We continue to maintain hygiene and infection control protocols as usual.

NOTICE:

If you returned from outside the US or visited an area defined by the CDC as an area of high risk IN THE LAST 14 DAYS, OR

If you had direct contact with an individual with confirmed coronavirus (COVID-19) IN THE LAST 14 DAYS, OR,

If you had direct contact with a person who is currently being quarantined for coronavirus (COVID-19) exposure IN THE LAST 14 DAYS, OR,

If you felt feverish, have difficulty breathing and had a cough in the last 24 hours, please note that you will not be given an in-person appointment.

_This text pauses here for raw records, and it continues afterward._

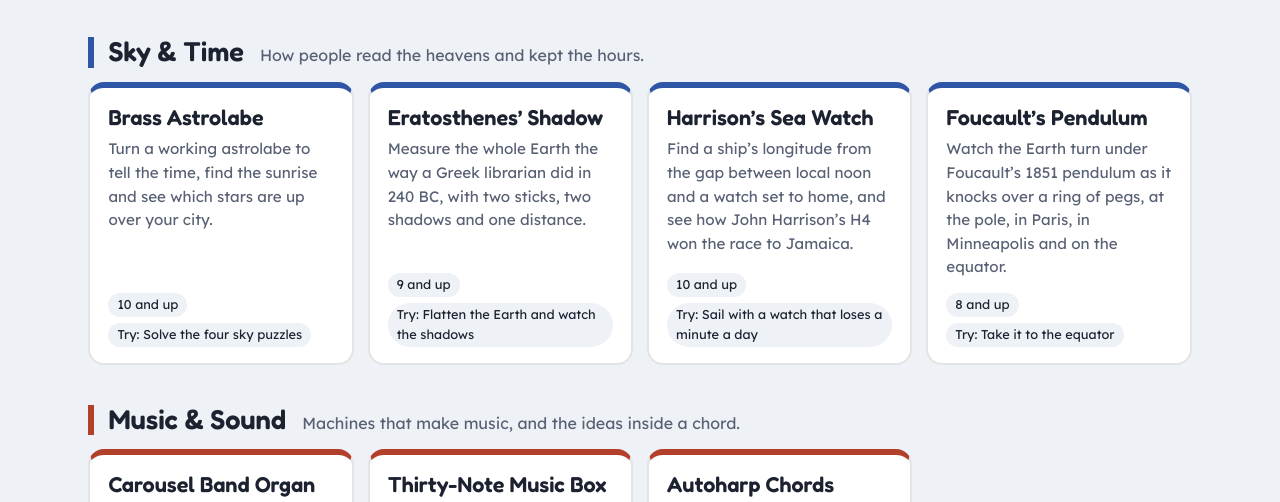
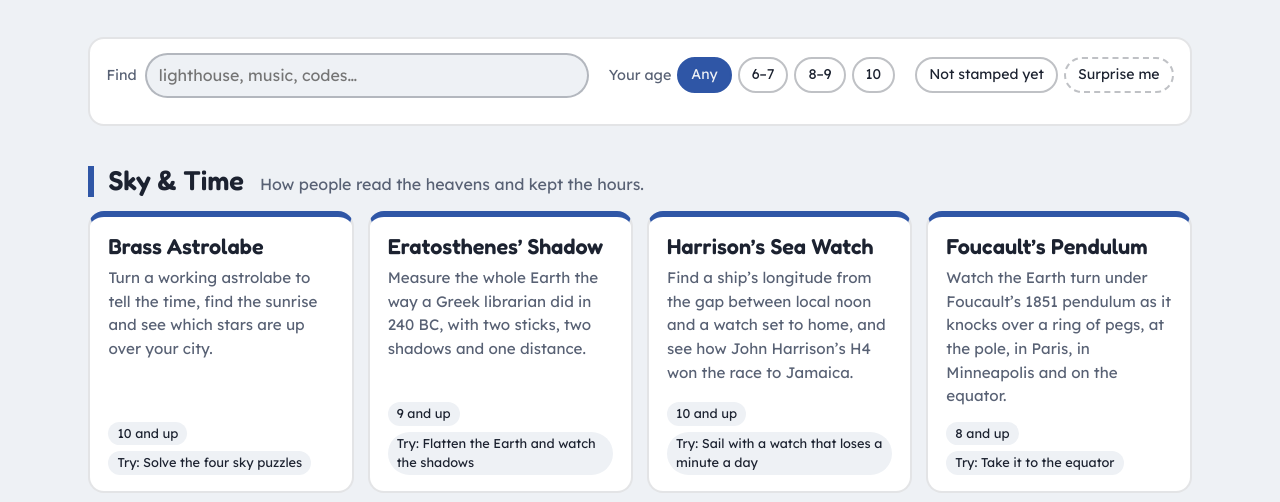
Before and after one commit to benethcopilot/museum-of-working-things, a plain HTML site: page index.html in a window 1280 px wide. Shown: the part 281-783 px from the top of the page. Drawn offline with Linux system fonts and the light colour scheme.

Commit message:
Add a finder to the lobby
Search by words, filter by the visitor's age (remembered in this browser), show only exhibits not yet stamped, or let 'Surprise me' pick an unstamped exhibit. Halls with no matches hide; planned cards hide while filtering.

Co-Authored-By: Claude Opus 5.5 <noreply@anthropic.com>

Claude-Session: https://claude.ai/code/session_01YBtwJGHEEjkj1RnLMcnQ6B

```diff
--- a/index.html
+++ b/index.html
@@ -89,6 +89,17 @@ a.card:hover { transform: translateY(-3px); border-color: var(--hall); }
 .card.soon { border-style: dashed; border-top-style: solid; opacity: 0.72; }
 .card.soon .meta span { font-style: italic; }
 .note { margin: 0; color: var(--muted); }
+.finder { display: flex; flex-wrap: wrap; gap: 12px 20px; align-items: center; padding: 14px 16px; border-radius: 16px; background: var(--card); border: 2px solid var(--line); }
+.finder label, .finder .group > span { font-size: 0.9rem; color: var(--muted); }
+.search { display: flex; align-items: center; gap: 8px; flex: 1 1 220px; min-width: 0; }
+.search input { flex: 1; min-width: 0; padding: 8px 12px; border: 2px solid var(--line-strong); border-radius: 999px; background: var(--ground); color: var(--text); font: inherit; }
+.group { display: flex; flex-wrap: wrap; align-items: center; gap: 6px; }
+.chip { padding: 5px 12px; border: 2px solid var(--line-strong); border-radius: 999px; background: none; color: var(--text); font: inherit; font-size: 0.88rem; cursor: pointer; }
+.chip:hover { border-color: var(--accent); }
+.chip[aria-pressed="true"] { background: var(--accent); border-color: var(--accent); color: var(--ground); }
+.chip.surprise { border-style: dashed; }
+.count { margin: 0; font-size: 0.9rem; color: var(--muted); flex-basis: 100%; }
+.finder[hidden], .hall[hidden], .card[hidden] { display: none; }
 footer { padding-top: 22px; border-top: 1px solid var(--line); font-size: 0.9rem; color: var(--muted); }
 footer a { color: inherit; text-underline-offset: 3px; }
 @media (max-width: 640px) {
@@ -108,6 +119,20 @@ footer a { color: inherit; text-underline-offset: 3px; }
     </div>
     <div class="passport" aria-live="polite"><b id="pass-count">0</b><span id="pass-text">exhibits stamped</span></div>
   </header>
+  <div class="finder" id="finder" role="search" aria-label="Find an exhibit" hidden>
+    <div class="search"><label for="q">Find</label><input id="q" type="search" placeholder="lighthouse, music, codes…" autocomplete="off"></div>
+    <div class="group" role="group" aria-label="Your age"><span>Your age</span>
+      <button class="chip age" type="button" data-age="99" aria-pressed="true">Any</button>
+      <button class="chip age" type="button" data-age="7" aria-pressed="false">6–7</button>
+      <button class="chip age" type="button" data-age="9" aria-pressed="false">8–9</button>
+      <button class="chip age" type="button" data-age="10" aria-pressed="false">10</button>
+    </div>
+    <div class="group">
+      <button class="chip" id="unseen" type="button" aria-pressed="false">Not stamped yet</button>
+      <button class="chip surprise" id="surprise" type="button">Surprise me</button>
+    </div>
+    <p class="count" id="count" aria-live="polite"></p>
+  </div>
   <main id="halls"><p class="note">Opening the doors…</p></main>
   <footer id="footer">Every exhibit runs in your browser. Nothing you do here is sent anywhere; your passport stamps are kept in this browser only.</footer>
 </div>
@@ -117,6 +142,52 @@ footer a { color: inherit; text-underline-offset: 3px; }
   const esc = (s) => String(s ?? '').replace(/[&<>"]/g, (c) => ({ '&': '&amp;', '<': '&lt;', '>': '&gt;', '"': '&quot;' }[c]));
   let seen = new Set();
   try { seen = new Set(JSON.parse(localStorage.getItem('museum-passport-v1') || '[]')); } catch (err) { /* stamps are optional */ }
+
+  // Find an exhibit: words, the visitor's age, and what is not stamped yet
+  function setUpFinder(total) {
+    const finder = document.getElementById('finder');
+    const q = document.getElementById('q');
+    const unseen = document.getElementById('unseen');
+    const count = document.getElementById('count');
+    const ages = Array.from(document.querySelectorAll('.chip.age'));
+    let maxAge = 99;
+    try { const a = +localStorage.getItem('museum-age-v1'); if ([7, 9, 10, 99].includes(a)) maxAge = a; } catch (err) { /* optional */ }
+    function visibleCards() {
+      return Array.from(document.querySelectorAll('a.card')).filter((c) => !c.hidden);
+    }
+    function apply() {
+      const words = q.value.trim().toLowerCase().split(/\s+/).filter(Boolean);
+      const onlyNew = unseen.getAttribute('aria-pressed') === 'true';
+      ages.forEach((b) => b.setAttribute('aria-pressed', String(+b.dataset.age === maxAge)));
+      let shown = 0;
+      document.querySelectorAll('a.card').forEach((c) => {
+        const ok = +c.dataset.min <= maxAge
+          && words.every((w) => c.dataset.words.includes(w))
+          && !(onlyNew && seen.has(c.dataset.slug));
+        c.hidden = !ok;
+        if (ok) shown++;
+      });
+      const filtering = words.length || onlyNew || maxAge !== 99;
+      document.querySelectorAll('.card.soon').forEach((c) => { c.hidden = !!filtering; });
+      document.querySelectorAll('.hall').forEach((h) => { h.hidden = !h.querySelector('.card:not([hidden])'); });
+      count.textContent = !filtering ? '' : shown ? `Showing ${shown} of ${total} exhibits.` : 'Nothing matches. Try fewer words or another age.';
+    }
+    q.addEventListener('input', apply);
+    unseen.addEventListener('click', () => { unseen.setAttribute('aria-pressed', String(unseen.getAttribute('aria-pressed') !== 'true')); apply(); });
+    ages.forEach((b) => b.addEventListener('click', () => {
+      maxAge = +b.dataset.age;
+      try { localStorage.setItem('museum-age-v1', String(maxAge)); } catch (err) { /* optional */ }
+      apply();
+    }));
+    document.getElementById('surprise').addEventListener('click', () => {
+      const pool = visibleCards();
+      const fresh = pool.filter((c) => !seen.has(c.dataset.slug));
+      const pick = (fresh.length ? fresh : pool)[Math.floor(Math.random() * (fresh.length || pool.length))];
+      if (pick) location.href = pick.getAttribute('href');
+    });
+    finder.hidden = false;
+    apply();
+  }
 
   fetch('exhibits.json')
     .then((r) => r.json())
@@ -135,7 +206,9 @@ footer a { color: inherit; text-underline-offset: 3px; }
           if (e.status === 'planned') {
             return `<div class="card soon" style="--hall:${esc(h.color)}"><h3>${esc(e.title)}</h3><p>${esc(e.blurb)}</p><p class="meta"><span>Opening soon</span></p></div>`;
           }
-          return `<a class="card${seen.has(e.slug) ? ' stamped' : ''}" href="exhibits/${esc(e.slug)}/" style="--hall:${esc(h.color)}">
+          const minAge = /^(\d+)/.test(e.ages || '') ? parseInt(e.ages, 10) : 0;
+          const words = [e.title, e.blurb, e.try, h.name].join(' ').toLowerCase();
+          return `<a class="card${seen.has(e.slug) ? ' stamped' : ''}" href="exhibits/${esc(e.slug)}/" style="--hall:${esc(h.color)}" data-slug="${esc(e.slug)}" data-min="${minAge}" data-words="${esc(words)}">
             ${seen.has(e.slug) ? '<span class="stamp">Stamped</span>' : ''}
             <h3>${esc(e.title)}</h3><p>${esc(e.blurb)}</p>
             <p class="meta">${e.ages ? `<span>${esc(e.ages)}</span>` : ''}${e.try ? `<span>Try: ${esc(e.try)}</span>` : ''}</p></a>`;
@@ -147,6 +220,7 @@ footer a { color: inherit; text-underline-offset: 3px; }
       if (data.museum.repo) {
         document.getElementById('footer').insertAdjacentHTML('beforeend', ` The museum is open source: <a href="${esc(data.museum.repo)}">see how it is built</a>.`);
       }
+      setUpFinder(open.length);
     })
     .catch(() => {
       document.getElementById('halls').innerHTML = '<p class="note">The exhibit list could not be loaded. If you opened this file straight from your computer, run a small web server instead: see the README.</p>';
```
Also changed, not shown: 1 other file.
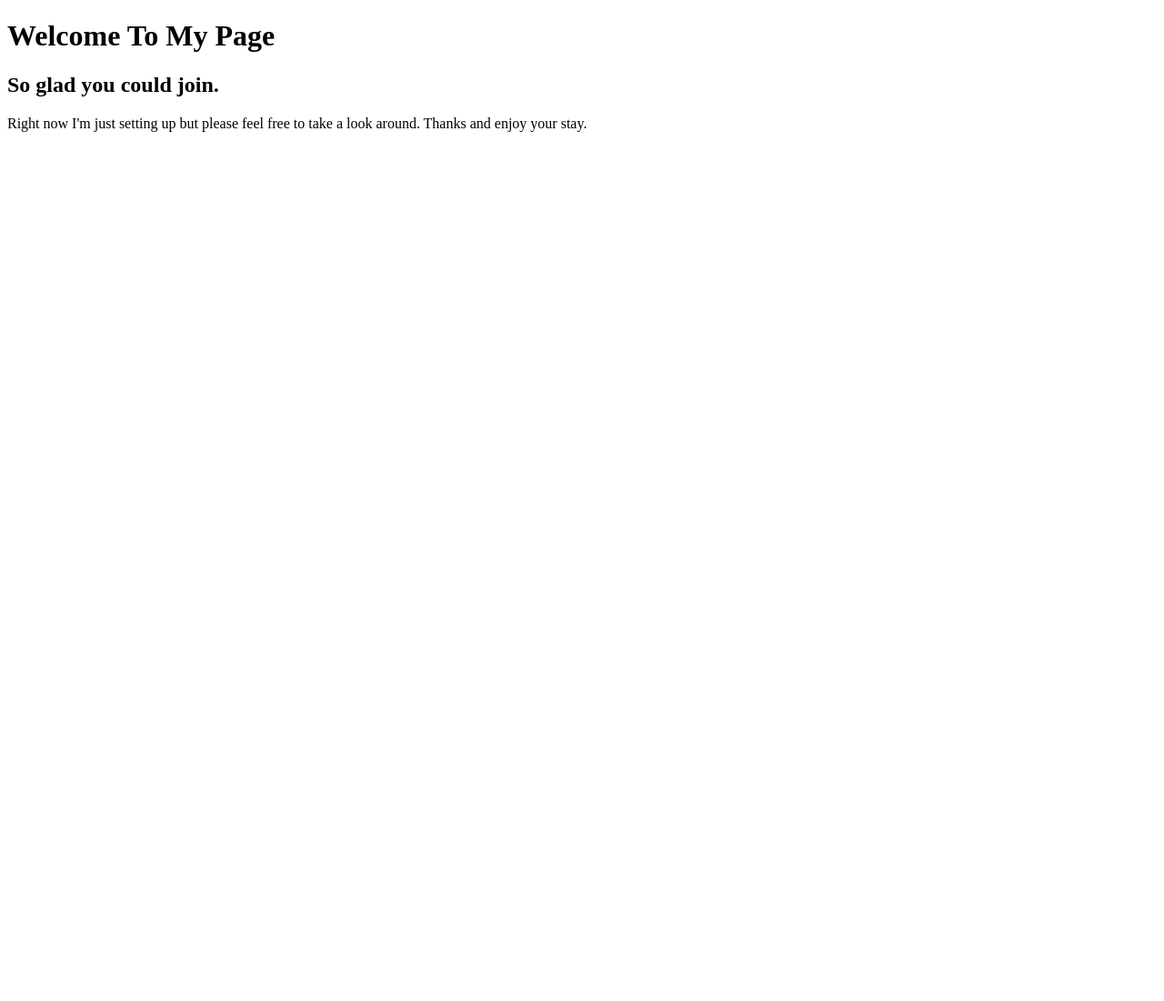
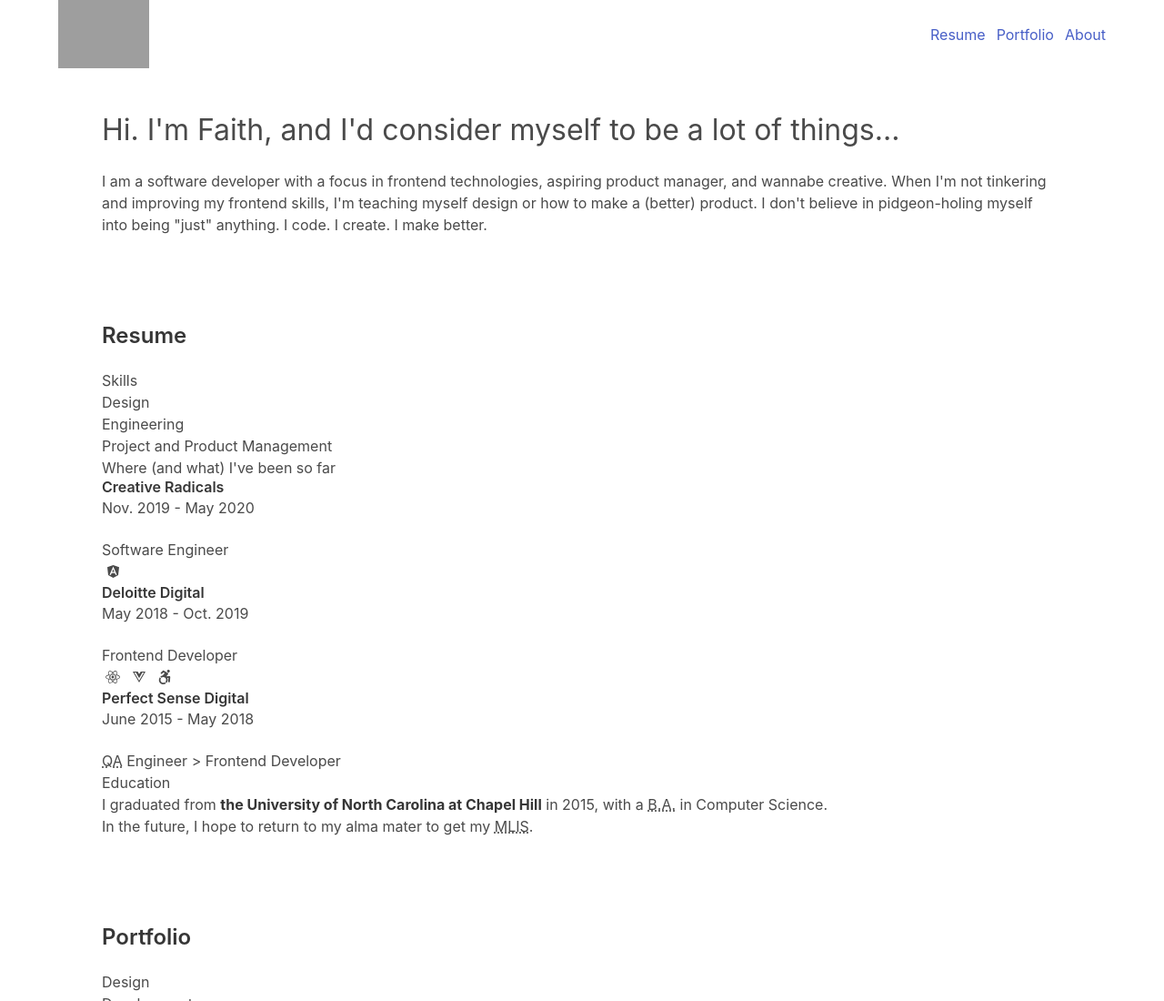
Before and after one commit to faithcorinne/faithcorinne.github.io, a plain HTML site: page index.html in a window 1280 px wide. Shown: the top 1100 px of the page at 91% size. Before the commit the page ends 800 px from the top, so only its background shows below. Drawn offline with nearby package versions, Linux system fonts and the light colour scheme; grey boxes are pictures that could not be loaded.

Commit message:
* Adds Bulma for styling * Additional content for about, resume sections

```diff
--- a/index.html
+++ b/index.html
@@ -1,11 +1,121 @@
 <!DOCTYPE html>
 <html>
-<head>
-	<title>Faith Corinne</title>
-</head>
-<body>
-<h1>Welcome To My Page</h1>
-<h2>So glad you could join.</h2>
-<p>Right now I'm just setting up but please feel free to take a look around. Thanks and enjoy your stay.</p>
-</body>
+  <head>
+    <title>Faith Corinne</title>
+    <meta charset="utf-8">
+    <meta name="viewport" content="width=device-width, initial-scale=1">
+    <link rel="stylesheet" href="https://cdn.jsdelivr.net/npm/bulma@0.8.2/css/bulma.min.css">
+    <script defer src="https://use.fontawesome.com/releases/v5.3.1/js/all.js"></script>
+  </head>
+  <body>
+    <header class="container">
+      <nav class="level">
+        <div class="level-left">
+          <img src="https://media.giphy.com/media/QZy66oggJPGPJiAijf/giphy.gif" width="100px" height="auto"/>
+        </div>
+        <ul class="level-right">
+          <li class="level-item">
+            <a href="#resume">Resume</a>
+          </li>
+          <li class="level-item">
+            <a href="#portfolio">Portfolio</a>
+          </li class="level-item">
+          <li class="level-item">
+            <a href="#about">About</a>
+          </li>
+        </ul>
+      </nav>
+    </header>
+    <main class="container">
+      <!-- <h1 class="title is-2">Hello.</h1> -->
+      <!-- This should be my h1 mtl -->
+      <section id="about"
+               class="section">
+        <p class="subtitle is-3">Hi. I'm Faith, and I'd consider myself to be a lot of things...</p>
+        <p>I am a software developer with a focus in frontend technologies, aspiring product manager, and wannabe creative.
+          When I'm not tinkering and improving my frontend skills, I'm teaching myself design or how to make a (better) product.
+          I don't believe in pidgeon-holing myself into being "just" anything.
+          <span>I code.</span>
+          <span>I create.</span>
+          <span>I make better.</span>
+        </p>
+      </section>
+      <section id="resume"
+               class="section">
+        <h2 class="title is-4">Resume</h2>
+        <div>
+          <h3>Skills</h3>
+          <div>
+            <h4>Design</h4>
+            <h4>Engineering</h4>
+            <h4>Project and Product Management</h4>
+          </div>
+        </div>
+        <div>
+          <h3>Where (and what) I've been so far</h3>
+          <div>
+            <h4 class="title is-6">Creative Radicals</h4>
+            <p class="subtitle is-6">Nov. 2019 - May 2020</p>
+            <p>Software Engineer</p>
+            <p>
+              <span class="icon">
+                <i class="fab fa-angular"></i>
+              </span>
+            </p>
+          </div>
+          <div>
+            <h4 class="title is-6">Deloitte Digital</h4>
+            <p class="subtitle is-6">May 2018 - Oct. 2019</p>
+            <p>Frontend Developer</p>
+            <p>
+              <span class="icon">
+                <i class="fab fa-react"></i>
+              </span>
+              <span class="icon">
+                <i class="fab fa-vuejs"></i>
+              </span>
+              <span class="icon">
+                <i class="fab fa-accessible-icon"></i>
+              </span>
+            </p>
+          </div>
+          <div>
+            <h4 class="title is-6">Perfect Sense Digital</h4>
+            <p class="subtitle is-6">June 2015 - May 2018</p>
+            <p><abbr title="Quality Assurance">QA</abbr> Engineer > Frontend Developer</p>
+          </div>
+        </div>
+        <div>
+          <h3>Education</h3>
+          <div>
+            I graduated from <strong>the University of North
+            Carolina at Chapel Hill</strong> in 2015, with a <abbr title="Bacholers of Arts">B.A.</abbr> in Computer Science.
+            <br/>
+            In the future, I hope to return to my alma mater to get my <abbr title="Master's of Library and Information Sciences">MLIS</abbr>.
+          </div>
+        </div>
+      </section>
+      <section id="portfolio"
+               class="section">
+        <h2 class="title is-4">Portfolio</h2>
+        <div>
+          <h3>Design</h3>
+          <h3>Development</h3>
+          <h3>Doodles</h3>
+        </div>
+      </section>
+      <section id="contact"
+               class="section">
+        <h2 class="subtitle is-1">Contact Me.</h2>
+        <p>My second favorite place in the world is my local coffee shop.</p>
+        <!-- Add in contact form using GetForm or something similar -->
+      </section>
+    </main>
+    <footer class="footer">
+      <small>&copy; Faith Corinne Walker | 2020</small>
+      <!-- <section>
+        <h2>Let's be social</h2>
+      </section> -->
+    </footer>
+  </body>
 </html>
```
Also changed, not shown: about.html (deleted, +0 -16 lines), app.js (added).
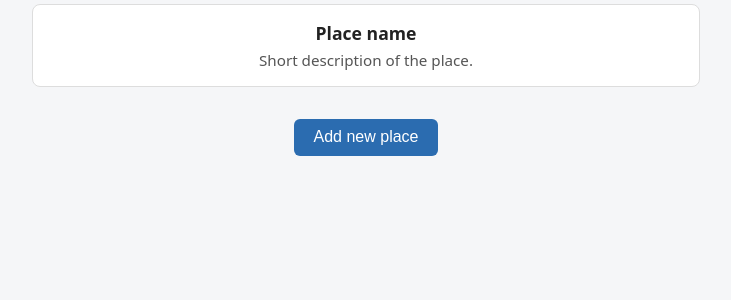
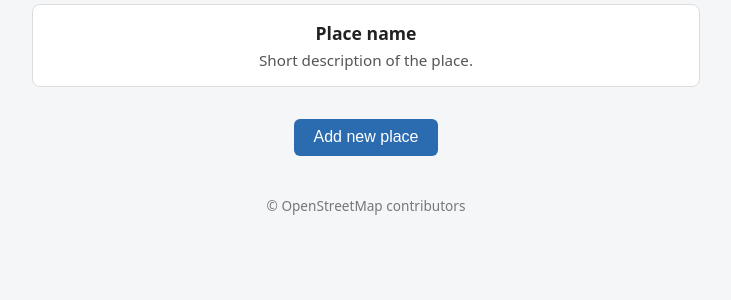
Before and after one commit to 0ctAdario834/HackConcordia, a web app: page / in a window 1280 px wide. Shown: the part 326-626 px from the top of the page, without its empty margins (274-1005 px from the left). Run offline with its HTML, style and script files only (its server is not run), Linux system fonts and the light colour scheme; data that the repository does not hold is empty.

Commit message:
contribution added

```diff
--- a/src/main/resources/public/index.html
+++ b/src/main/resources/public/index.html
@@ -53,7 +53,7 @@
             </div>
         </main>
         <footer>
-
+            © OpenStreetMap contributors
         </footer>
     </body>
 </html>
```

We are prioritizing in-person examinations only to those that are suspected to be medically urgent or time sensitive and established patients who require in-person ongoing care to prevent vision loss or those who indicate that that they are having injuries or urgent eye care needs. We are rescheduling patients that have non-urgent conditions. Please call my cell phone only for true emergencies: 201-370-1142.

Steps you can take to prevent spread of flu and the common cold will also help prevent COVID-19 (coronavirus):

•Wash hands often with soap and water for at least 20 seconds. If not available, use hand sanitizer.

•Avoid touching your eyes, nose, or mouth with unwashed hands.

•Avoid contact with people who are sick.

•Cover your mouth and nose with a tissue or sleeve when coughing or sneezing.

•Avoid close contact, distance yourself and others, especially important for those who are at higher risk of getting sick to avoid contacting others.

•Strongly recommended that people remain in their homes. Must stay home if you are sick, except to get essential medical care.

•Keep hydrated. You don’t need to wear a facemask unless you are caring for someone who is sick (and they are not able to wear a facemask). Facemasks are in short supply and should be save for caregivers. If you are sick, you should wear a facemask when around other people. COVID-19 is particularly serious for the elderly and those immune suppress but can be serious for anyone.

Wishing everyone good health!